(ASSIGNMENT): I need the number of lines in the following entries that hold the word "respostas", and no other text.

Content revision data
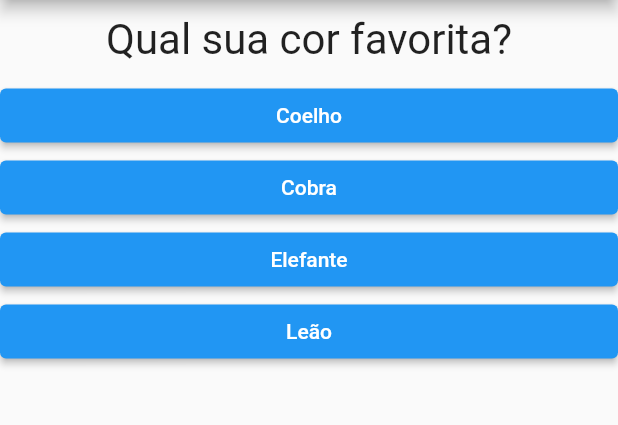
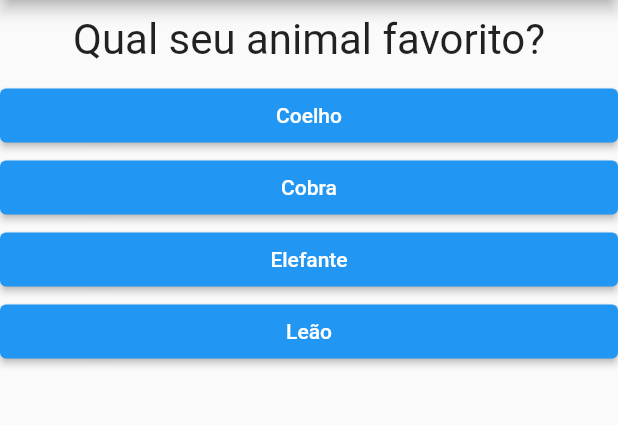
Before and after one commit to Souza83/projeto_perguntas, a Flutter app: the screen it shows after launch, after a tap on "Preto", on a phone screen of 412 x 824 dp, the part 84-509 px from its top. Run offline on Flutter 3.47's test engine with Material 2 defaults, Android fonts, the phone set to English and light mode, and no system bars.

```diff
--- a/lib/main.dart
+++ b/lib/main.dart
@@ -25,20 +25,17 @@ class _PerguntaAppState extends State<PerguntaApp> {
         'respostas': ['Preto', 'Vermelho', 'Verde', 'Branco'],
       },
       {
-        'texto': 'Qual sua cor favorita?',
+        'texto': 'Qual seu animal favorito?',
         'respostas': ['Coelho', 'Cobra', 'Elefante', 'Leão'],
       },
       {
-        'texto': 'Qual sua cor favorita?',
+        'texto': 'Qual seu instrutor favorito?',
         'respostas': ['Maria', 'João', 'Leo', 'Pedro'],
       },
     ];
 
-    List<Widget> respostas = [];
-
-    for (var textoResp in perguntas[_perguntaSelecionada].cast()['respostas']) {
-      respostas.add(Resposta(textoResp, _responder));
-    }
+    List<String> respostas =
+        perguntas[_perguntaSelecionada].cast()['respostas'];
 
     return MaterialApp(
       home: Scaffold(
@@ -49,7 +46,7 @@ class _PerguntaAppState extends State<PerguntaApp> {
         body: Column(
           children: [
             Questao(perguntas[_perguntaSelecionada]['texto'].toString()),
-            ...respostas, // ...: Esse operador Spred que adiciona lista à lista
+            ...respostas.map((t) => Resposta(t, _responder)).toList(),
           ], // children
         ),
       ),
```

(TASK SOLUTION): 10